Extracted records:
= = = = =

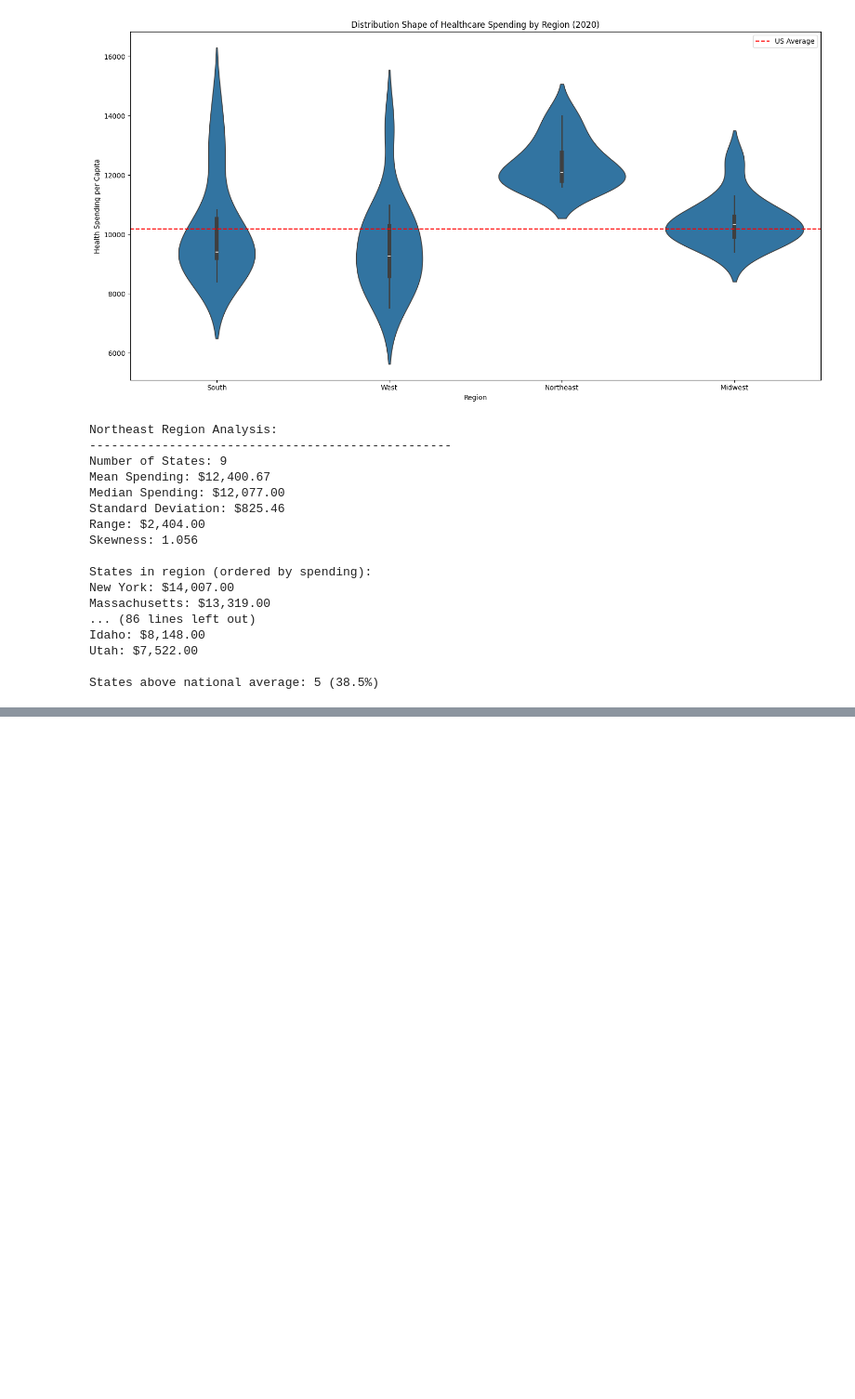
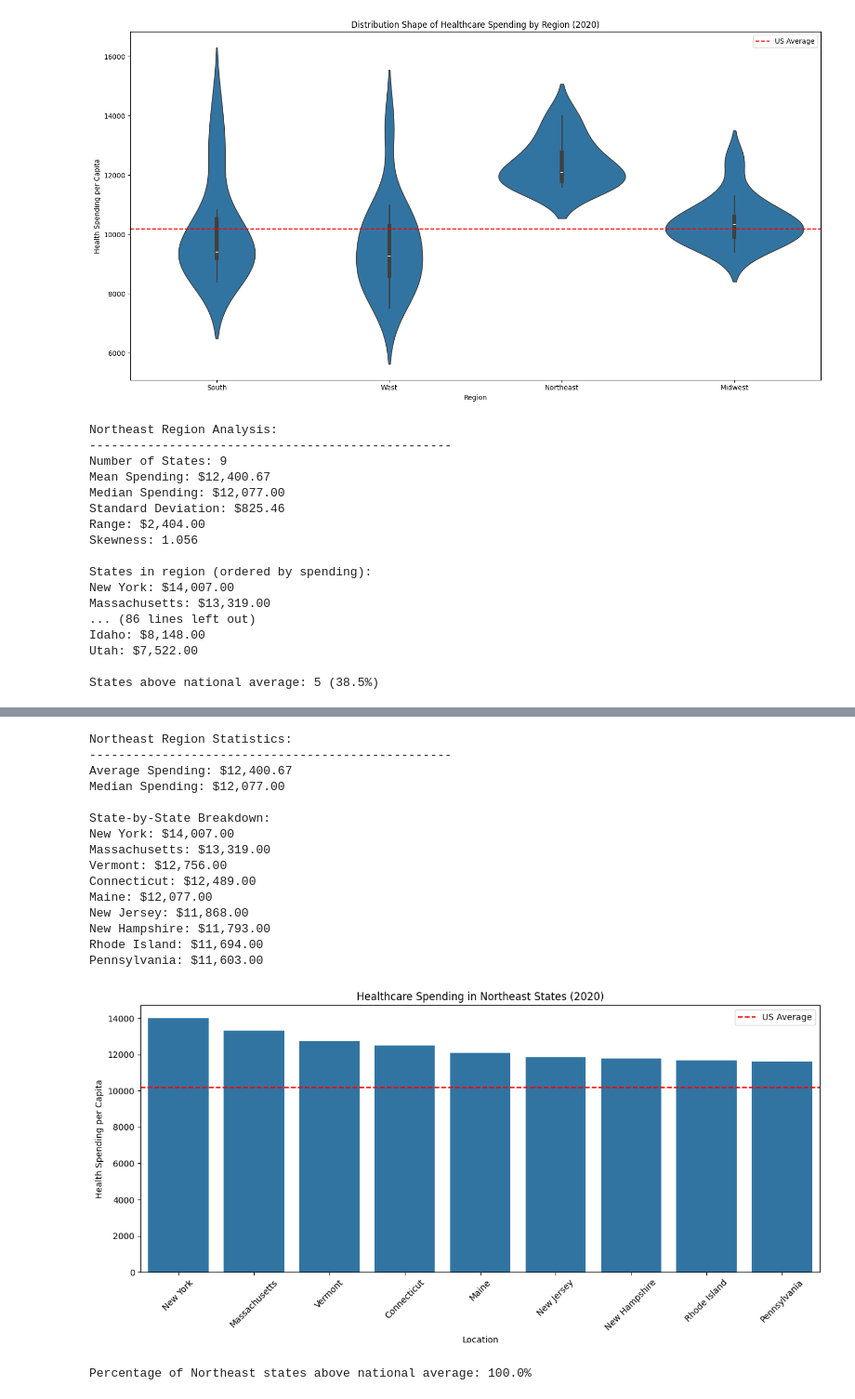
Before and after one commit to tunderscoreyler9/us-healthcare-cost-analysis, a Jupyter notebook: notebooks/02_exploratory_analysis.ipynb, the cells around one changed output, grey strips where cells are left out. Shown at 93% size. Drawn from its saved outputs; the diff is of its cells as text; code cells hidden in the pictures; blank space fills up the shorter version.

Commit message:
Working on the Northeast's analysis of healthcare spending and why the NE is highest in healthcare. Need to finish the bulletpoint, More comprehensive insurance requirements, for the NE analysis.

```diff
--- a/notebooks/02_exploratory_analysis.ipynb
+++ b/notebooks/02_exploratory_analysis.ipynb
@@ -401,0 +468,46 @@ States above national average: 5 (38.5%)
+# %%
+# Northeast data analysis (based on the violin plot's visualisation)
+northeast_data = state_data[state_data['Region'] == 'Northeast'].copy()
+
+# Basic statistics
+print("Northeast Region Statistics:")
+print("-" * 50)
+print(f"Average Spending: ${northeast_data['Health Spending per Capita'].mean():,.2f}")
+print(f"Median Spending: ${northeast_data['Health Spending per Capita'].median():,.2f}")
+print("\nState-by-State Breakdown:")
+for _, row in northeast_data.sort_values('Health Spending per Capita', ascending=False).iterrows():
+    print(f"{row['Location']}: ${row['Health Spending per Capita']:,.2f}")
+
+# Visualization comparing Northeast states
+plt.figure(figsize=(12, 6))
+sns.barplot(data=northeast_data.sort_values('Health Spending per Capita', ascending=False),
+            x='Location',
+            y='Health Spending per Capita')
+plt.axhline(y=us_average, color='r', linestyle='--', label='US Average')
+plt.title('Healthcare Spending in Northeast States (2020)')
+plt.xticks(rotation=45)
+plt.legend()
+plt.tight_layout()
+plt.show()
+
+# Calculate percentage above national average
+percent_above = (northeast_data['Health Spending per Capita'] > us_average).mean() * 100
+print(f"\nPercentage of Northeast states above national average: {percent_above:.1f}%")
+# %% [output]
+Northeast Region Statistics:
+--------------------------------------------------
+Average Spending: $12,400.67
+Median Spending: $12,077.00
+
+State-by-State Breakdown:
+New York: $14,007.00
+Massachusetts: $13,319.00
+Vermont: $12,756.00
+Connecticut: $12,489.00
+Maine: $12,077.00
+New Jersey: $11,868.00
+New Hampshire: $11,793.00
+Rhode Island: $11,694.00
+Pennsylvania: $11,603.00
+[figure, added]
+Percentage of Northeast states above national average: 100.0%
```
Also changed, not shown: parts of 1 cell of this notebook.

= = = = =

WHAT THIS TASK INVOLVES:
If a record holds a picture, drop the picture and return the rest of it exactly.

RESULT FOR THIS EXERCISE:
Before and after one commit to tunderscoreyler9/us-healthcare-cost-analysis, a Jupyter notebook: notebooks/02_exploratory_analysis.ipynb, the cells around one changed output, grey strips where cells are left out. Shown at 93% size. Drawn from its saved outputs; the diff is of its cells as text; code cells hidden in the pictures; blank space fills up the shorter version.

Commit message:
Working on the Northeast's analysis of healthcare spending and why the NE is highest in healthcare. Need to finish the bulletpoint, More comprehensive insurance requirements, for the NE analysis.

```diff
--- a/notebooks/02_exploratory_analysis.ipynb
+++ b/notebooks/02_exploratory_analysis.ipynb
@@ -401,0 +468,46 @@ States above national average: 5 (38.5%)
+# %%
+# Northeast data analysis (based on the violin plot's visualisation)
+northeast_data = state_data[state_data['Region'] == 'Northeast'].copy()
+
+# Basic statistics
+print("Northeast Region Statistics:")
+print("-" * 50)
+print(f"Average Spending: ${northeast_data['Health Spending per Capita'].mean():,.2f}")
+print(f"Median Spending: ${northeast_data['Health Spending per Capita'].median():,.2f}")
+print("\nState-by-State Breakdown:")
+for _, row in northeast_data.sort_values('Health Spending per Capita', ascending=False).iterrows():
+    print(f"{row['Location']}: ${row['Health Spending per Capita']:,.2f}")
+
+# Visualization comparing Northeast states
+plt.figure(figsize=(12, 6))
+sns.barplot(data=northeast_data.sort_values('Health Spending per Capita', ascending=False),
+            x='Location',
+            y='Health Spending per Capita')
+plt.axhline(y=us_average, color='r', linestyle='--', label='US Average')
+plt.title('Healthcare Spending in Northeast States (2020)')
+plt.xticks(rotation=45)
+plt.legend()
+plt.tight_layout()
+plt.show()
+
+# Calculate percentage above national average
+percent_above = (northeast_data['Health Spending per Capita'] > us_average).mean() * 100
+print(f"\nPercentage of Northeast states above national average: {percent_above:.1f}%")
+# %% [output]
+Northeast Region Statistics:
+--------------------------------------------------
+Average Spending: $12,400.67
+Median Spending: $12,077.00
+
+State-by-State Breakdown:
+New York: $14,007.00
+Massachusetts: $13,319.00
+Vermont: $12,756.00
+Connecticut: $12,489.00
+Maine: $12,077.00
+New Jersey: $11,868.00
+New Hampshire: $11,793.00
+Rhode Island: $11,694.00
+Pennsylvania: $11,603.00
+[figure, added]
+Percentage of Northeast states above national average: 100.0%
```
Also changed, not shown: parts of 1 cell of this notebook.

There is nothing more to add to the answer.